We are honored by the presence of some of Mo's family including Anne Udall, Norma Udall; Mark and Burr; and I want to join Terry in welcoming our former mayors, federal judges and other elected officials and community leaders.
My deep appreciation to the Board of Trustees; as well as to Chris Helms and the staff of the Udall Foundation who do such an outstanding job and who will make the U.S. Institute the premier environmental conflict resolution center in the world.
Many thanks to Congressman Jim Kolbe and Ed Pastor who moved the enacting legislation through in the House, and again to Jim Kolbe who secured the appropriations that will allow the institute to function. We thank you very much.
There are so many people who deserve our thanks. But, there is one special person, above all, to whom we owe the most profound debt of gratitude. We thank him for giving us an example of all that is good and decent in public service and for his lifelong dedication to responsible environmental stewardship. We revere him for his vision--his unyielding sense of fairness and cherish him for his unfailing grace and sense of humor. And, we seek to honor him by placing this Institute under the direction of the Foundation that bears his name. That person is of course, Morris K. Udall.

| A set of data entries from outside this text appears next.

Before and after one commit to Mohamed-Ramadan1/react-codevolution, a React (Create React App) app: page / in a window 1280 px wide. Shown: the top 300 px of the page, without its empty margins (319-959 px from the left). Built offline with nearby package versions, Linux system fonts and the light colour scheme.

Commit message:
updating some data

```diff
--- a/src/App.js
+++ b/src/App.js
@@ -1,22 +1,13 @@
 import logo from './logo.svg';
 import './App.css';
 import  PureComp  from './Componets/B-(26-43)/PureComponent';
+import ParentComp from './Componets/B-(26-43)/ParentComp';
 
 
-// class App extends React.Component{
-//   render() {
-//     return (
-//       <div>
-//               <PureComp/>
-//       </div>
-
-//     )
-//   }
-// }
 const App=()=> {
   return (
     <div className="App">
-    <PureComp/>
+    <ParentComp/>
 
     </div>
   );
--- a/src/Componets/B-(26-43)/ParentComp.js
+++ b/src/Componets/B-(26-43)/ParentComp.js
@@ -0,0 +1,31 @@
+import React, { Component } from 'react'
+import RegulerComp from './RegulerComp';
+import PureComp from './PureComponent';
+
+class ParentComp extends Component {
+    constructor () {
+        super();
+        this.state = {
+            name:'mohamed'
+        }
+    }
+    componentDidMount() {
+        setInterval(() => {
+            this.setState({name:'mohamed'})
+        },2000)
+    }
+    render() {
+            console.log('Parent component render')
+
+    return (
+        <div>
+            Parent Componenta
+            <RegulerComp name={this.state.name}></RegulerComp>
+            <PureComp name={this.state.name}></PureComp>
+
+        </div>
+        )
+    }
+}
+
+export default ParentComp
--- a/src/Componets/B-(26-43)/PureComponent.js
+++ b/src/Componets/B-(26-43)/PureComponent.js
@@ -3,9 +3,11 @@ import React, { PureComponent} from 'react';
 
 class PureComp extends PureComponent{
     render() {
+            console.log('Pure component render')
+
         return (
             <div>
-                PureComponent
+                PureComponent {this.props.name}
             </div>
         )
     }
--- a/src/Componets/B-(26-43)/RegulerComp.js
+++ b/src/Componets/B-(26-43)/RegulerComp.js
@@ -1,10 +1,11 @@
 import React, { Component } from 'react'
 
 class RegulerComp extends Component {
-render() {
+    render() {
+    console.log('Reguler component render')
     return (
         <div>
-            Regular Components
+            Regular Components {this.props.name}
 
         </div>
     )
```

Mo's example of stewardship, fairness, and good will are the pillars of this institute, and must be its enduring ethic.
The creation of this institute could not be more timely. We live in complicated times, and face a growing number of complex environmental challenges. As surely as the country's population grows and the edges of urbanization expand, pressure on the environment will increase.
Too often solutions elude us because the issues are mired in governmental bureaucracy or consigned to the courts where common-sense outcomes are lost in a Byzantine legal system and the only certainty is that large sums of money will be squandered on lawyers. If Mo were here, no doubt he would have a perfectly timed lawyer joke ready to fly.
Whether we are talking about how to manage a dam while protecting downstream resources; how to protect a species consistent with private property rights; or how to reconcile multiple-uses of public lands, many disputes can be resolved more quickly, amicably and effectively through direct negotiation among affected parties rather than by judicial decree, congressional caprice or bureaucratic fiat.
Maintaining a clean and healthy environment; protecting our great natural treasures; and assuring the sustainable, multiple use of the resources with which we are blessed is our national obligation--not only to secure for present day Americans a better economy and higher quality of life, but to secure for future generations the American natural heritage that is their birthright.
Mo Udall understood the importance of responsible stewardship, consensus building and problem solving. He knew that the path to progress is to give people an opportunity to be problem solvers rather than litigants. This Institute is charged with carrying on that treasured legacy.
How appropriate that Arizona and specifically Tucson is the home for this national resource. Not only because of Mo's heritage here but because of this community's special appreciation for our great natural blessings and stewardship responsibilities. This is the beginning of a great partnership that will benefit our beautiful state, this outstanding city and our great nation for many, many years to come.
To those who will direct and staff the institute, may you fulfill your awesome responsibly as Mo fulfilled his--guided by the principles of fairness, decency, respect and an unflinching commitment to making America a better place.
God bless you Mo Udall, and thank you all.